Combination opioid analgesics
Smith HS.
Albany Medical College, Albany, NY.
Pain Physician. 2008 Mar;11(2):201-14.


Although there is no "ideal analgesic," scientists and clinicians alike continue to search for compounds with qualities which may approach the "ideal analgesic." Characteristics of an "ideal" analgesic may include: the agent is a full agonist providing optimal/maximal analgesia for a wide range/variety of pain states (e.g., broad spectrum analgesic activity), it does not exhibit tolerance, it produces no unwanted effects and minimal adverse effects, it has no addictive potential, it does not facilitate pain/hyperalgesia, it has a long duration, it has high oral bioavailability, it is not vulnerable to important drug interactions, it is not significantly bound to plasma proteins, it has no active metabolites, it has linear kinetics, and it is eliminated partly by hydrolysis to an inactive metabolite (without involvement of oxidative and conjugative enzymes). Investigators have concentrated on ways to alter existing analgesics or to combine existing analgesic compounds with compounds which may improve efficacy over time or minimize adverse effects.
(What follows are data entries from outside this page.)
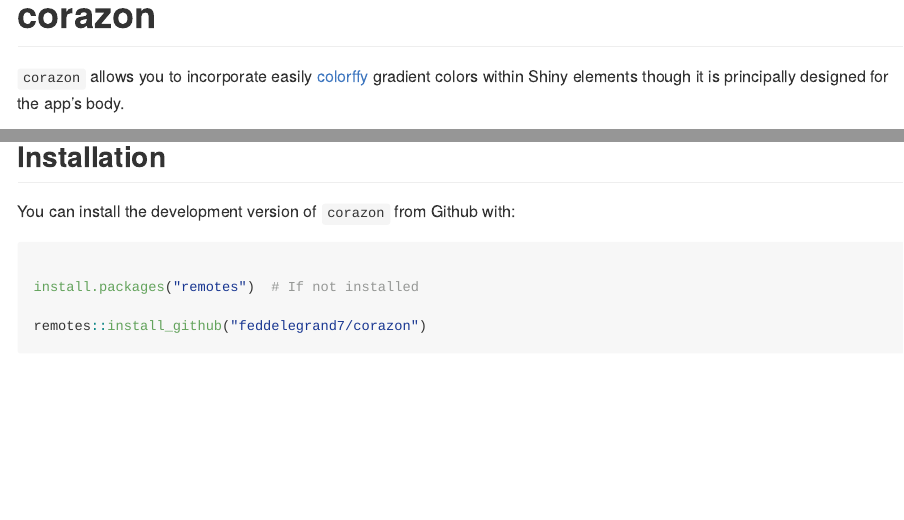
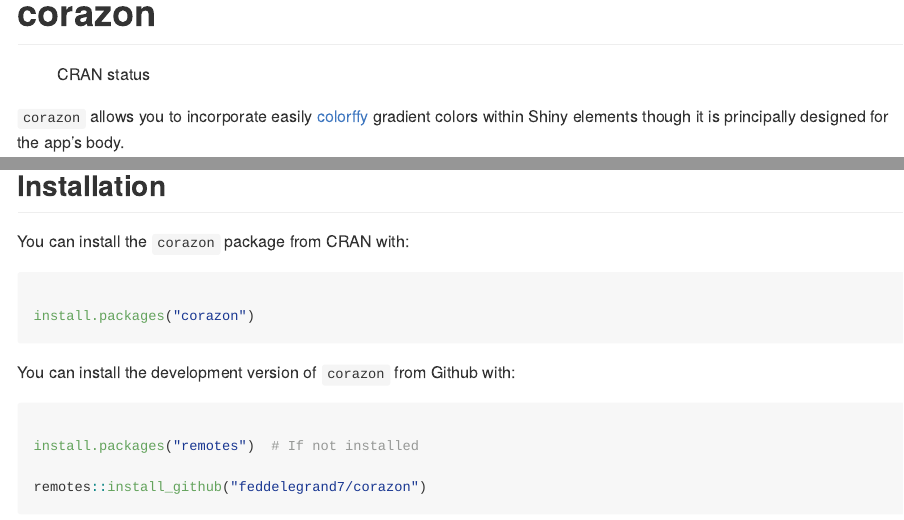
Before and after one commit to feddelegrand7/corazon, an R Markdown document (README.Rmd): the page in a window 1100 px wide, from its top, and a second part further down, joined at a grey line. Rendered offline with R 4.5, knitr and Pandoc, with nearby package versions; badge pictures from the web are left out.

Commit message:
added install.packages(corazon)

````diff
--- a/README.Rmd
+++ b/README.Rmd
@@ -15,6 +15,16 @@
 
 # corazon
 
+<!-- badges: start -->
+
+![CRAN
+status](https://www.r-pkg.org/badges/version/corazon)
+
+![](http://cranlogs.r-pkg.org/badges/grand-total/corazon?color=blue)
+
+
+<!-- badges: end -->
+
 `corazon` allows you to incorporate easily [colorffy](https://www.colorffy.com/gradients/catalog) gradient colors within Shiny elements though it is principally designed for the app's body.
 
 ![](man/figures/corazon.jpg)
@@ -22,6 +32,16 @@
 ![](man/figures/corazon2.png)
 
 ## Installation
+
+
+You can install the `corazon` package from CRAN with:
+
+```{r, eval=FALSE}
+
+install.packages("corazon")
+
+```
+
 
 You can install the development version of `corazon` from Github with:
 
````
Also changed, not shown: vignettes/Intro.Rmd (+8 -0 lines), README.md, 1 other file.
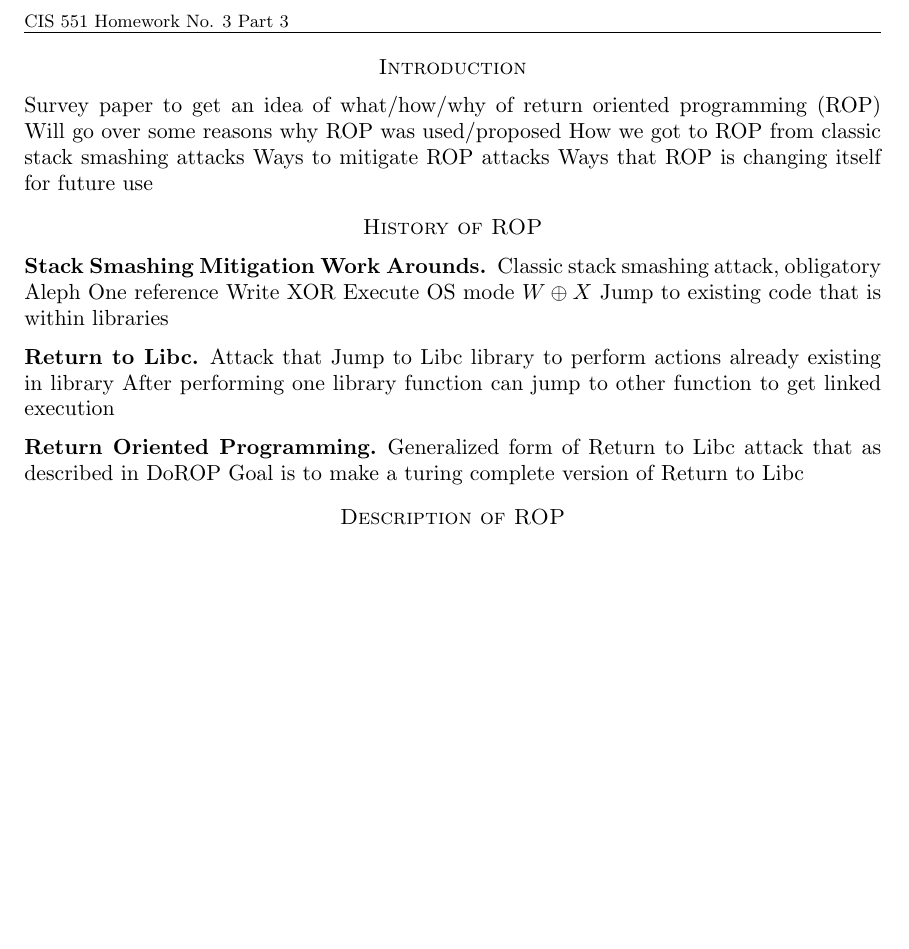
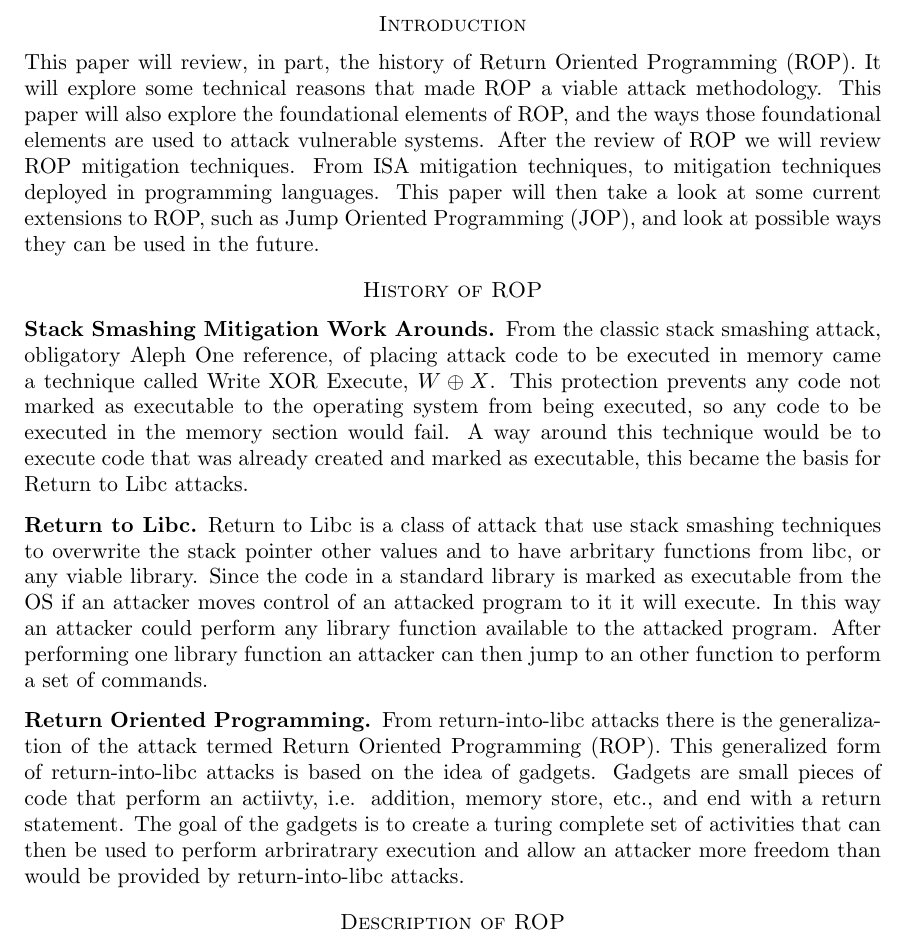
Before and after one commit to UPMikey44/ROPStudy, a LaTeX paper (Survey.tex): part of page 2 of 2 before the commit and part of page 2 of 3 after it, cut at the place of the change, the shorter picture padded with empty space. Compiled offline with pdfLaTeX.

Commit message:
filled in parts of the outline, more to come tomorrow

```diff
--- a/Survey.tex
+++ b/Survey.tex
@@ -24,22 +24,14 @@
 
 \newpage
 \section*{Introduction}
-Survey paper to get an idea of what/how/why of return oriented programming (ROP)
-Will go over some reasons why ROP was used/proposed
-How we got to ROP from classic stack smashing attacks
-Ways to mitigate ROP attacks
-Ways that ROP is changing itself for future use
+This paper will review, in part, the history of Return Oriented Programming (ROP).  It will explore some technical reasons that made ROP a viable attack methodology. This paper will also explore the foundational elements of ROP, and the ways those foundational elements are used to attack vulnerable systems.  After the review of ROP we will review ROP mitigation techniques.  From ISA mitigation techniques, to mitigation techniques deployed in programming languages. This paper will then take a look at some current extensions to ROP, such as Jump Oriented Programming (JOP), and look at possible ways they can be used in the future.
 \section*{History of ROP}
 \subsection*{Stack Smashing Mitigation Work Arounds}
-Classic stack smashing attack, obligatory Aleph One reference
-Write XOR Execute OS mode $W \oplus X$
-Jump to existing code that is within libraries
+From the classic stack smashing attack, obligatory Aleph One reference, of placing attack code to be executed in memory came a technique called Write XOR Execute, $W \oplus X$. This protection prevents any code not marked as executable to the operating system from being executed, so any code to be executed in the memory section would fail. A way around this technique would be to execute code that was already created and marked as executable, this became the basis for Return to Libc attacks.
 \subsection*{Return to Libc}
-Attack that Jump to Libc library to perform actions already existing in library
-After performing one library function can jump to other function to get linked execution
+Return to Libc is a class of attack that use stack smashing techniques to overwrite the stack pointer other values and to have arbritary functions from libc, or any viable library. Since the code in a standard library is marked as executable from the OS if an attacker moves control of an attacked program to it it will execute. In this way an attacker could perform any library function available to the attacked program. After performing one library function an attacker can then jump to an other function to perform a set of commands.
 \subsection*{Return Oriented Programming}
-Generalized form of Return to Libc attack that as described in DoROP
-Goal is to make a turing complete version of Return to Libc
+From return-into-libc attacks there is the generalization of the attack termed Return Oriented Programming (ROP).  This generalized form of return-into-libc attacks is based on the idea of gadgets.  Gadgets are small pieces of code that perform an actiivty, i.e. addition, memory store, etc., and end with a return statement.  The goal of the gadgets is to create a turing complete set of activities that can then be used to perform arbriratrary execution and allow an attacker more freedom than would be provided by return-into-libc attacks.
 \section*{Description of ROP}
 SP for next instruction
 Small bits of code which end in a type of pop instruction
```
The addition of an analgesic with a second agent (which may or may not also be an analgesic) to achieve a "combination analgesic" is a concept which has been exploited for many years. Although there may be many reasons to add 2 agents together in efforts to achieve analgesia, for purposes of this article - reasons for combining an opioid with a second agent to produce a combination opioid analgesic may be classified into 6 major categories: 1.) combinations to prolong analgesic duration; 2.) combinations to enhance or optimize analgesic efficacy (e.g., analgesic synergy); 3.) combinations to diminish or minimize adverse effects; 4.) combinations to diminish opioid effects which are not beneficial (or contrariwise to or enhance beneficial opioid effects); 5.) combinations to reduce opioid tolerance/opioid-induced hyperalgesia; and 6.) combinations to combat dependency issues/addiction potential/craving sensations. Combination opioid analgesics are one avenue which may give rise to "pain pills" with improved analgesic profiles over existing analgesic medications.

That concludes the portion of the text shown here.